All throughout, I worked extra hard. I not only had to do my best in academics, but in sports, in debate, in everything I was involved in. I trained as much as I could, until my arms and legs were twittering with fatigue and muscle pains. I hammered out my speech alphabet by alphabet and practiced so many times to make sure I was going to “nail it”. I became competitive. I had compared myself with everyone. I had to be the first. I wanted to be the first. I wanted to show them, show everyone, I could do it. I could reach my potential, the potential that everyone thought I had but I never saw for myself. The bronze trophies and medals were not enough. I wanted gold. I became the ultimate person I was accountable to, and I started having irrationally high expectations of myself. And then the only person I disappointed was myself.

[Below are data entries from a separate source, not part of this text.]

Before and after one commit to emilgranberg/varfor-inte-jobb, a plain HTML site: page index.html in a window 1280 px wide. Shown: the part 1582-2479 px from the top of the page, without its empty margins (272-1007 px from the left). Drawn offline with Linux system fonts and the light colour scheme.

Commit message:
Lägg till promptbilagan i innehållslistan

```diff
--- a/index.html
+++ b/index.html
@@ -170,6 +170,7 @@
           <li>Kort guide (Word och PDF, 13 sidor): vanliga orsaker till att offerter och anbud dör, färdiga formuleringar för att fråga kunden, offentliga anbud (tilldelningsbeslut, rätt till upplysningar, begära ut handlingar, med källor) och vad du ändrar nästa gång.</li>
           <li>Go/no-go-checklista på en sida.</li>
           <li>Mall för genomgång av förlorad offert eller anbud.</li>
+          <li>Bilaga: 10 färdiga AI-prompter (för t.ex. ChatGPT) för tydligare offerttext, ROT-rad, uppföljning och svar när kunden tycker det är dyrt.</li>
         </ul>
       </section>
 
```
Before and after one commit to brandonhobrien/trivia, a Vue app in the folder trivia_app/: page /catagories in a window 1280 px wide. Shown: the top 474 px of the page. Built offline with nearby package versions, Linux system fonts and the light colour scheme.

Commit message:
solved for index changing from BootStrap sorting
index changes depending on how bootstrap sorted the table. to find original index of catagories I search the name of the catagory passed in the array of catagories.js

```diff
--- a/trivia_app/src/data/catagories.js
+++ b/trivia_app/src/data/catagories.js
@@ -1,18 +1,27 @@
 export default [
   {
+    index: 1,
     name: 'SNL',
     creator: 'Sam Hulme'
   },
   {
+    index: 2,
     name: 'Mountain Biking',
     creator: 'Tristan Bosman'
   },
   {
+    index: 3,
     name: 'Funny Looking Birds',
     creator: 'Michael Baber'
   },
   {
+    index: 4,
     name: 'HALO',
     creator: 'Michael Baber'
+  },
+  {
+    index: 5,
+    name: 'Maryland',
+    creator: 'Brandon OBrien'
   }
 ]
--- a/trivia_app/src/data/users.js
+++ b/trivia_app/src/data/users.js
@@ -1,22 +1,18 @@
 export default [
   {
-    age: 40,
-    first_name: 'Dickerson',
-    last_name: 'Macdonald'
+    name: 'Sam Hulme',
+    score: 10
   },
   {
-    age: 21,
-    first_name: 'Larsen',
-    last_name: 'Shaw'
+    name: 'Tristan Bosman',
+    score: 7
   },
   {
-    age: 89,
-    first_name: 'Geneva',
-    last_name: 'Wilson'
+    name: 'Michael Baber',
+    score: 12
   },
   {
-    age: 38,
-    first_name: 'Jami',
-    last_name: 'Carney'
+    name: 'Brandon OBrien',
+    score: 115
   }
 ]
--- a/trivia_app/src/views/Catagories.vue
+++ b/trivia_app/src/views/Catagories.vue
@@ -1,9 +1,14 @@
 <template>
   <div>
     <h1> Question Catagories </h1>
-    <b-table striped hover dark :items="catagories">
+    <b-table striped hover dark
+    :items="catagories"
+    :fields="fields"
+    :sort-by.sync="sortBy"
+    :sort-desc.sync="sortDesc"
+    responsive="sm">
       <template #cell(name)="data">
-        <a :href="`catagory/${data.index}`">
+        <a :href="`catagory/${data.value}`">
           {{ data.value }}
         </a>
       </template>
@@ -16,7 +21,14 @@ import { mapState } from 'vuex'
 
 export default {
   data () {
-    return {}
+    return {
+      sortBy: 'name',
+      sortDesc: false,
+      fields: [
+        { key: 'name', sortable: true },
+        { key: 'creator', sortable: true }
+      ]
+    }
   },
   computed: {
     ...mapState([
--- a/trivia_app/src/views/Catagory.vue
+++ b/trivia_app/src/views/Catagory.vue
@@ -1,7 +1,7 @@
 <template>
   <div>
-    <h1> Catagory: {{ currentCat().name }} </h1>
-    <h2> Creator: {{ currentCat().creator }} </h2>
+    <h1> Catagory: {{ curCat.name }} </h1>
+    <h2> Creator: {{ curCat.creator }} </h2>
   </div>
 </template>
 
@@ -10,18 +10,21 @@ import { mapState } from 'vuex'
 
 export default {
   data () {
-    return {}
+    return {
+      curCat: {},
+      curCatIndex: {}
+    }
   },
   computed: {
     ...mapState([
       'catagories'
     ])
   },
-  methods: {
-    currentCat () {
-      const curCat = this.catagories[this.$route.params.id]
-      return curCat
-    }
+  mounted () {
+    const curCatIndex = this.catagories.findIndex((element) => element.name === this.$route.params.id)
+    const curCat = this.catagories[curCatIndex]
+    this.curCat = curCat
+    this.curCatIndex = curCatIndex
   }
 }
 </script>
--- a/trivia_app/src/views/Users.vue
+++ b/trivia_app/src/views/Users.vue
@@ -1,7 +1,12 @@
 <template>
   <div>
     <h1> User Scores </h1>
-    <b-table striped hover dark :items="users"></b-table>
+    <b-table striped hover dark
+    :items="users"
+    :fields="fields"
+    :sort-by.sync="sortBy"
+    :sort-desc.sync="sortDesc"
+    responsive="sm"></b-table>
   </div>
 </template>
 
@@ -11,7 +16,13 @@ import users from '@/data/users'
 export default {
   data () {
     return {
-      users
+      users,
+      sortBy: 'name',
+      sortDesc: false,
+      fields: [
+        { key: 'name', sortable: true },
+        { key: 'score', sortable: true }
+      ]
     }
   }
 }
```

Little did I know, I had buried this “disappointment” sweater underneath as I broke through the dependence on parents and teachers, and started to really think for myself, and make my own decisions about classes to take in university, exchange year in Paris, and what job to do as a career. I learnt what it was that would be accepted. I started to build an image for myself – not a fake one – but one that I would like to present to people that contained only certain bits of me. The friendly, sociable, confident me. The one who over delivers on promises, quickly and responsively. The responsible one. The person who can do everything at the same time and have so much on my plate, AND still do well in all of them. I lapped up the praise people had for me. I basked in my self-indulgent glory as I win best debater after best debater. I gloated when I got a posting I wanted plus a promotion. I put on the “positive” sweaters like that little girl had, and walked out on stage, triumphant and proud, flourishing in the applause.
I was no longer, a disappointment.
Yet, when the whole world thinks I “have it together” I still felt really insecure inside.I spent my energy defending that image I would like to portray. I had to make sure that the good bits, the calm, collected and cool me showed. It was tiring. My self-confidence was built upon the fear of disappointing people. It is not a solid foundation.
What is your hidden fear? What sweaters are you hiding underneath? Dig it out. Or you can never deal with it. Without confronting your hidden fear you will not be able to let go, and reconnect with your inner self, and the real you.
It sucks. And it hurts, I can tell you. I’m crying as I’m writing this because it is painful to dredge out the past. So at least, you are not alone.